And it’s true.
I often dismiss his compliments as something he has to say and not what is the truth. When making a decision, I’ll ask Jason for his opinion, but then ask my friends for theirs. When I finally take their advice (which is often the same as his), Jason will comment, “Isn’t that what I initially said?”
Danger lurks when another’s words mean more to me than my husband’s.
Two problems can occur when I place a higher value on what people outside of my house say.
First, there is always the potential that a male friend might say something that Satan (and my flesh) will use to introduce comparisons, daydreams, or maybe even butterflies. When a male speaks a compliment to me and it means more than the kind words from the man who shares my bed, there is a problem with my heart. I love how Becky Thompson describes this in her blog post, Beware of Quicksand: How One Stranger’s Comment Changed My Marriage Forever:

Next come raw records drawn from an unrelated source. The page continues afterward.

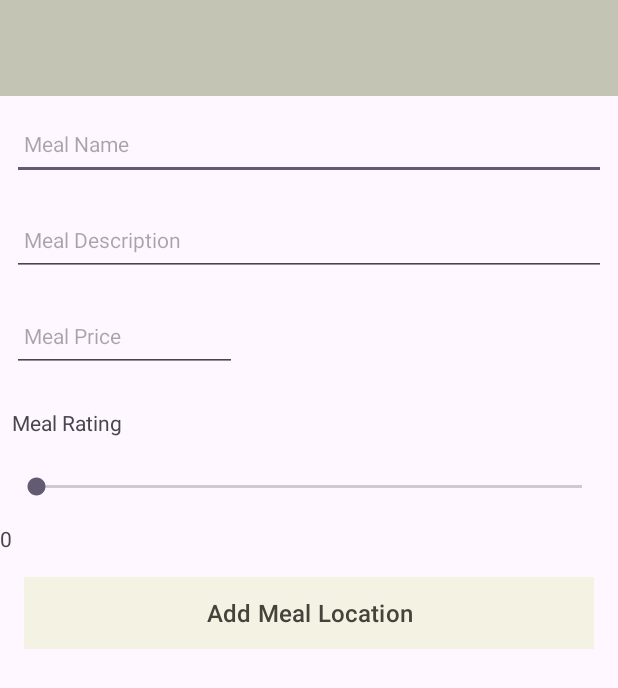
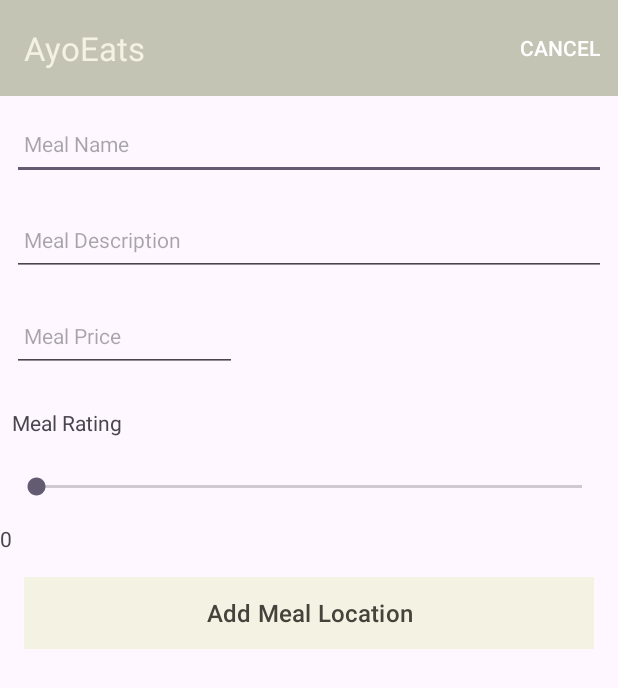
Before and after one commit to ayo-codes/Ayo-Eats-Android, an Android app: the MealLocationActivity screen opened directly, with no data from a screen before it, on a phone screen of 412 x 824 dp. Shown: the top 688 px of the screen. Run offline under Robolectric (Android 15) with nearby library versions, the phone set to English and light mode, and no system bars; our stand-ins replace Timber; 1 statement that could not run was skipped.

Commit message:
created a menu on MealLocationActivity with cancel button

```diff
--- a/app/src/main/java/org/wit/ayoeats/activities/MealLocationActivity.kt
+++ b/app/src/main/java/org/wit/ayoeats/activities/MealLocationActivity.kt
@@ -2,9 +2,12 @@ package org.wit.ayoeats.activities
 
 import androidx.appcompat.app.AppCompatActivity
 import android.os.Bundle
+import android.view.Menu
+import android.view.MenuItem
 import android.widget.SeekBar
 import android.widget.SeekBar.OnSeekBarChangeListener
 import com.google.android.material.snackbar.Snackbar
+import org.wit.ayoeats.R
 import org.wit.ayoeats.databinding.ActivityMealLocationBinding
 import org.wit.ayoeats.main.MainApp
 import org.wit.ayoeats.models.MealLocationModel
@@ -26,6 +29,10 @@ class MealLocationActivity : AppCompatActivity() {
         binding =
             ActivityMealLocationBinding.inflate(layoutInflater) // set the variable binding to what is returned from the layout inflater, which is the whole layout
         setContentView(binding.root) // sets the contentView to the root property of what is returned from the layoutInflater, which is usually the whole view
+
+        //menu toolbar binding
+        binding.toolbarAdd.title = title // sets title to title of the app
+        setSupportActionBar(binding.toolbarAdd)
 
         app = application as MainApp // This is where we initialise the lateinit from above
 
@@ -52,6 +59,7 @@ class MealLocationActivity : AppCompatActivity() {
 
         })
 
+
         binding.btnAdd.setOnClickListener {
             // No need for var or val keyword since eatLocation was set to var above, note this for properties of classes
             mealLocation.mealName = binding.mealName.text.toString() // gets the text inside mealName and converts it to a string
@@ -77,4 +85,19 @@ class MealLocationActivity : AppCompatActivity() {
             i("this is the mealLocation on its own  ${mealLocation.toString()}")
         }
     }
+
+    // Creates the menu
+    override fun onCreateOptionsMenu(menu: Menu?): Boolean {
+        menuInflater.inflate(R.menu.menu_meal_location , menu)
+        return super.onCreateOptionsMenu(menu)
+    }
+
+    override fun onOptionsItemSelected(item: MenuItem): Boolean {
+        when (item.itemId) {
+            R.id.item_cancel -> {
+                finish()
+            }
+        }
+        return super.onOptionsItemSelected(item)
+    }
 }
--- /dev/null
+++ b/app/src/main/res/menu/menu_meal_location.xml
@@ -0,0 +1,8 @@
+<?xml version="1.0" encoding="utf-8"?>
+<menu xmlns:android="http://schemas.android.com/apk/res/android"
+    xmlns:app="http://schemas.android.com/apk/res-auto">
+
+    <item android:id="@+id/item_cancel"
+        android:title="@string/menu_cancelMealLocation"
+        app:showAsAction="always" />
+</menu>
--- a/app/src/main/res/values/strings.xml
+++ b/app/src/main/res/values/strings.xml
@@ -8,4 +8,5 @@
     <string name="textview_rate_label">Current Rating</string>
     <string name="textview_rating_progress">0</string>
     <string name="menu_addMealLocation">Add</string>
+    <string name="menu_cancelMealLocation">Cancel</string>
 </resources>
--- a/gradle.properties
+++ b/gradle.properties
@@ -1,4 +1,4 @@
-# Project-wide Gradle settings.
+ # Project-wide Gradle settings.
 # IDE (e.g. Android Studio) users:
 # Gradle settings configured through the IDE *will override*
 # any settings specified in this file.
```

Because, you know, the most dangerous threats to our marriage don’t always look like steep drop off. They don’t look like a place that is obviously hazardous that we can easily avoid. Sometimes, the most dangerous threats to our marriage look like a friendship with a coworker, or church member, or that nice single dad in the car-line at school. They look like a safe unassuming kindness of a stranger in the store that makes us think that perhaps we could go back on a different day at the same time and see that nice man again who would pay us more attention.
The second issue is one of respect. When I ignore my husband’s opinions and advice but listen carefully to what my friends say, I’m disrespecting the man I vowed to honor. On the surface, this offense may seem less severe, but it is just as perilous. Wives are called to respect their husbands, and my disobedience negatively affects our relationship.
Wives, respect and obey your husbands in the same way. ~ 1 Peter 3:1a
And the wife should respect her husband. ~Ephesians 5:33b
I need to reset my scale so that I don’t value another’s words more.
- When my husband says something kind, I need to believe it.
- If I ask him for his advice, I need to take it.
- A compliment from another person should not elevate my self-worth.
Resetting the scale begins with God’s Word.
I’m fortunate in that my husband is a kind and wise Christ follower, but I can still gift my husband freedom by seeking my worth in the Word. And it’s true that some spouses communicate the opposite of what God says. They devalue and attack their wives. I don’t know if that is your experience, but if it is, please know that what God says about you is the absolute truth. God’s Word about our worth must overshadow the words of everyone else.
Do you ever struggle with allowing another’s words to mean more than the words of your husband or the Lord?